It was a case of ‘a childhood revisited’ for Minister for Education, Micheal Martin when he took time out from his busy schedule to stop off at Ballindangan National School in November 1997. Returning to the place where he spent his holidays as a boy, the minister renewed links with his ‘country cousins, the Walshs, and spoke fondly of his carefree days on the farm of his Auntie Peg’. Recalling the ‘wonder of gathering eggs and feeding the pigs on his cousin’s farm’, the minister dispelled the notion that he was a ‘city slicker’ and made special mention ‘of the pleasant atmosphere that existed at the school’.
While the November 2018 edition of The Avondhu reported on news that farmers in the Kilworth locality experienced the theft of gates from their properties, an issue in November 1997 noted the ‘lucrative trade in stolen signposts’. With many of the old style, cast iron direction signs ending up in ‘Irish theme bars’ in Ireland and the UK, an increasing number were being reported seen in bars throughout the USA and even Russia. Costing county councils nationwide a considerable amount of money to replace, a garda spokesperson told The Avondhu ‘it’s the old black and white ones they go for, the ones with the distance in miles. They seem to have become very fashionable’.
‘We are sick of being fobbed off by Cork County Council, we need to know now when this bypass will come on stream’ – the frustration expressed by Jim Bermingham, chairman of Fermoy Traders Association in November 1997, following the announcement that priority was being given to the Watergrasshill bypass, ahead of the Fermoy project. A meeting of the Mallow Area Roads Committee heard that the route for Watergrasshill had ‘already been identified and the design plan complete’, with the compulsory purchase order to be published and submitted to the Minister for the Environment by December 1997. There was, therefore, no intention to advance the Fermoy bypass ‘until after the Watergrasshill scheme had been formally approved’ and the funding timescale became ‘more definite’, something which did not meet with the approval of local councillors Aileen Pyne, Carey Joyce and Kevin O’Keeffe. Cllr Joyce voiced his concern over the funding for the Fermoy project which, he stated, could ‘dry up’, as the EU were intent on cutting back on structural funds.

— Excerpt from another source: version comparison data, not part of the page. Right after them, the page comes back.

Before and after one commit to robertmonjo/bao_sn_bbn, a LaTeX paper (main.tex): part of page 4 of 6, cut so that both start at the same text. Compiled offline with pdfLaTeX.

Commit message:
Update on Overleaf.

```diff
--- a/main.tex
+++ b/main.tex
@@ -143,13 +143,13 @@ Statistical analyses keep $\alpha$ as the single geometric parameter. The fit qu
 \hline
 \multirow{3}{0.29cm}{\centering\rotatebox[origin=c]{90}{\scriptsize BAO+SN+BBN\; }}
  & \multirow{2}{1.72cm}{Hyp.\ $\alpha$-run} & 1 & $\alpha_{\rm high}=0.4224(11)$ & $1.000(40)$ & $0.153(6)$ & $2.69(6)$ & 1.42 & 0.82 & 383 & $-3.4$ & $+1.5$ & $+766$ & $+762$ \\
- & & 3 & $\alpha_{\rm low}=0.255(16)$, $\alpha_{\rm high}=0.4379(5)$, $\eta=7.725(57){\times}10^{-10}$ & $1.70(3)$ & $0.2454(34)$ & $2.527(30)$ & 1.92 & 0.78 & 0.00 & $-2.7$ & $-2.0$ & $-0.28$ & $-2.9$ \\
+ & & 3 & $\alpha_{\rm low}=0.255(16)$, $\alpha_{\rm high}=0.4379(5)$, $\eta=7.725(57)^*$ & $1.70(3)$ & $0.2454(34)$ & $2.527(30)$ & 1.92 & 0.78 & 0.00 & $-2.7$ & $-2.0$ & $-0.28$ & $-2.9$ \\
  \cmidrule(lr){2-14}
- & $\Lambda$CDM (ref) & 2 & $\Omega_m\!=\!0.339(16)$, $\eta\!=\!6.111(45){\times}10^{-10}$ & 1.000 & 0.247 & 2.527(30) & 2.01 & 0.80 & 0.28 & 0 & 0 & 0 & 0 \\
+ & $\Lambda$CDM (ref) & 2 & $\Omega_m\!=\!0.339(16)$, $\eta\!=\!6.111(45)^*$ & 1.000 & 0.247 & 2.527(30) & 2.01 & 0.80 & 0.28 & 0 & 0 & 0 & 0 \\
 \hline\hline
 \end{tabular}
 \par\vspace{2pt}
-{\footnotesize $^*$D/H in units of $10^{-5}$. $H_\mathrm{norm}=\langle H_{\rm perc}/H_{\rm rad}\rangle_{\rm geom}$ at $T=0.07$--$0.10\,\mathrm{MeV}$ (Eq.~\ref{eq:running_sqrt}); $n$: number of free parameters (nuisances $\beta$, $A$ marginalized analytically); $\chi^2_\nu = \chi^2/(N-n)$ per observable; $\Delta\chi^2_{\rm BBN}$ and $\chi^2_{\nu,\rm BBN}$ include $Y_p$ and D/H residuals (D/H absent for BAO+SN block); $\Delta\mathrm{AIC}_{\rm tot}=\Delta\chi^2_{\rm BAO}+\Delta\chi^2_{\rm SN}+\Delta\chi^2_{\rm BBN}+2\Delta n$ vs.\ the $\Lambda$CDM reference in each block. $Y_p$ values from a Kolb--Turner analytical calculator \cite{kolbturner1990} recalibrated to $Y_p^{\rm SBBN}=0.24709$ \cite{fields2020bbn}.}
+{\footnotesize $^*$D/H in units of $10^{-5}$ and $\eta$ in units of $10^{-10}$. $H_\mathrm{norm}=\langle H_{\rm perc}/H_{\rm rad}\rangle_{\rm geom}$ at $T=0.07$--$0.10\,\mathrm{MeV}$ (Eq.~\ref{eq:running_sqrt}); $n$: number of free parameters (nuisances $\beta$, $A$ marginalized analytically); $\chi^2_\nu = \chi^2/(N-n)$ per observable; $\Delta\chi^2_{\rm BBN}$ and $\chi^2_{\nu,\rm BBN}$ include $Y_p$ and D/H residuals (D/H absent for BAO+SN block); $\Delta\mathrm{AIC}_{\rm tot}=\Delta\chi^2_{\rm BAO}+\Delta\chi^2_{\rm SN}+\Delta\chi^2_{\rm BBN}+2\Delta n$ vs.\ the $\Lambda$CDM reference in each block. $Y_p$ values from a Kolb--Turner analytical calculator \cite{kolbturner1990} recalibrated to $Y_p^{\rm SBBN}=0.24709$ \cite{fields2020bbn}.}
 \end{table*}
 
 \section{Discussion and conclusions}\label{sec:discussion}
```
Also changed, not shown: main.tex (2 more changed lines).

Apathy and confusion topped the poll in the 1997 presidential election and Cabinet Confidentiality referendum. With early morning reports predicting a very low turnout, one experienced polling clerk in the area informed The Avondhu that ‘in the evening, the trickle (of voters) turned into a dribble’. There seemed to be ‘genuine annoyance’ at the emphasis put on the opinion polls in the run up to the 1997 presidential election, with many declaring a winner even before a single vote was cast (sounds familiar!). Some voters were even surprised at being handed ‘another sheet of paper’, seemingly unaware or not understanding the proposed amendment to the constitution, on Cabinet Confidentiality, that was also being voted on. Of course, Mary McAleese was elected first citizen in 1997.
Following ‘a deal of controversy’ on the delay in upgrading Fermoy hospital, news in early November 1997 that the Government had made a commitment to provide £2.5 million for the building of the proposed 30-bed unit was warmly welcomed. Local Fianna Fail TD and Minister of State, Ned O’Keeffe, noted that he had initially made the announcement ‘over three years ago’ when last in government, however he blamed the Rainbow Coalition (FG, Labour and DL) for the lack of progress, who had ‘left the issue drag’.

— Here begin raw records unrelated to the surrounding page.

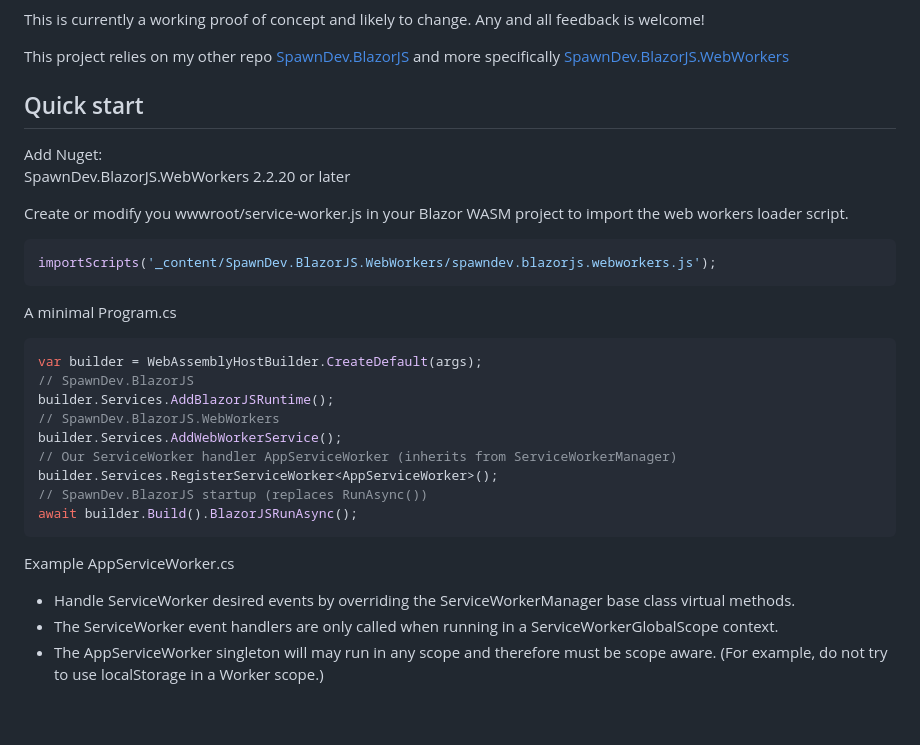
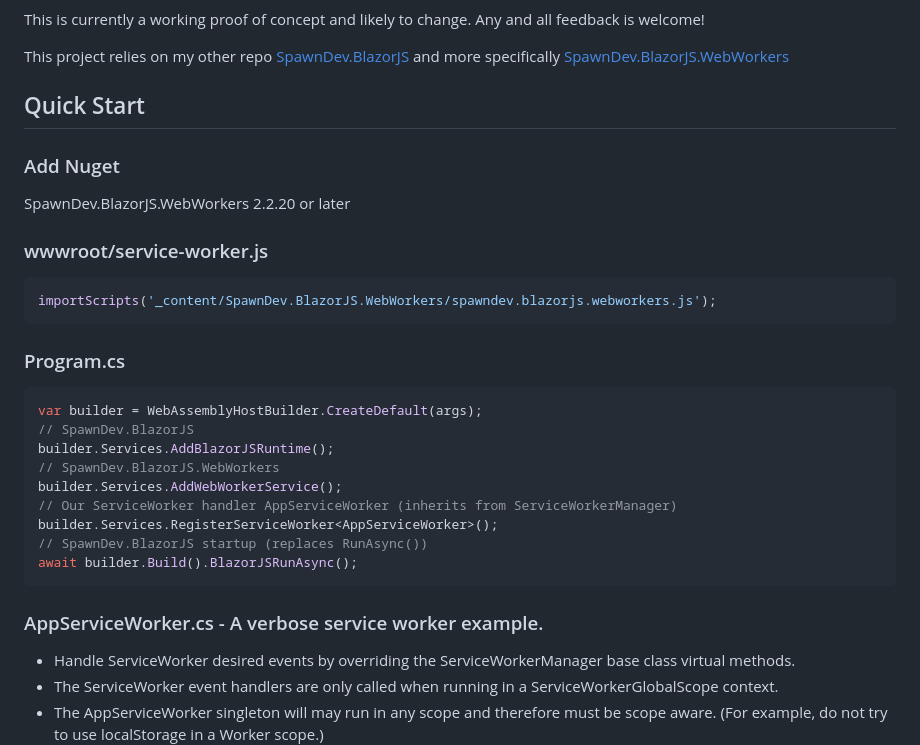
Before and after one commit to LostBeard/BlazorServiceWorkerDemo, a Markdown page: README.md, the part around the change. GitHub-like rendering; blank space fills up the shorter version.

````diff
--- a/README.md
+++ b/README.md
@@ -12,17 +12,17 @@ This is currently a working proof of concept and likely to change. Any and all f
 
 This project relies on my other repo [SpawnDev.BlazorJS](https://github.com/LostBeard/SpawnDev.BlazorJS) and more specifically [SpawnDev.BlazorJS.WebWorkers](https://github.com/LostBeard/SpawnDev.BlazorJS#spawndevblazorjswebworkers)
 
-## Quick start
+## Quick Start
 
-Add Nuget:
+### Add Nuget
 SpawnDev.BlazorJS.WebWorkers 2.2.20 or later
 
-Create or modify you wwwroot/service-worker.js in your Blazor WASM project to import the web workers loader script.
+### wwwroot/service-worker.js
 ```js
 importScripts('_content/SpawnDev.BlazorJS.WebWorkers/spawndev.blazorjs.webworkers.js');
 ```
 
-A minimal Program.cs
+### Program.cs
 ```cs
 var builder = WebAssemblyHostBuilder.CreateDefault(args);
 // SpawnDev.BlazorJS
@@ -35,7 +35,7 @@ builder.Services.RegisterServiceWorker<AppServiceWorker>();
 await builder.Build().BlazorJSRunAsync();
 ```
 
-Example AppServiceWorker.cs
+### AppServiceWorker.cs - A verbose service worker example.
 - Handle ServiceWorker desired events by overriding the ServiceWorkerManager base class virtual methods.
 - The ServiceWorker event handlers are only called when running in a ServiceWorkerGlobalScope context.
 - The AppServiceWorker singleton will may run in any scope and therefore must be scope aware. (For example, do not try to use localStorage in a Worker scope.)
````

Following a three game marathon with Knockainey, the U16 footballers from Galbally, captained by John Sheehan, annexed the South Limerick football title 1-5 to 0-5.
The junior footballers of Ballyduff bridged a 33 year gap at Fraher Field, Dungarvan in November 1997, capturing the divisional title for the first time since 1964. Defeating Kilrossanty by a 2 point margin following a closely contested final, the sides were level on six occasions, with Ballyduff trailing by a point at the interval, 0-6 to 0-5. However, a John Twomey goal from a penalty less than a minute after the restart proved the difference, as the men in red, led by captain Michael Molumphy, emerged victorious 1-8 to 0-9.
A comprehensive win for Kilworth junior B hurlers, who took the North Cork title, defeating neighbours Fermoy 1-11 to 1-4 in Ballygiblin. Will Hegarty top-scored with 0-6, Pat ‘Chopper’ Shanahan the goalscorer. Brian Sheedy captained the winning side.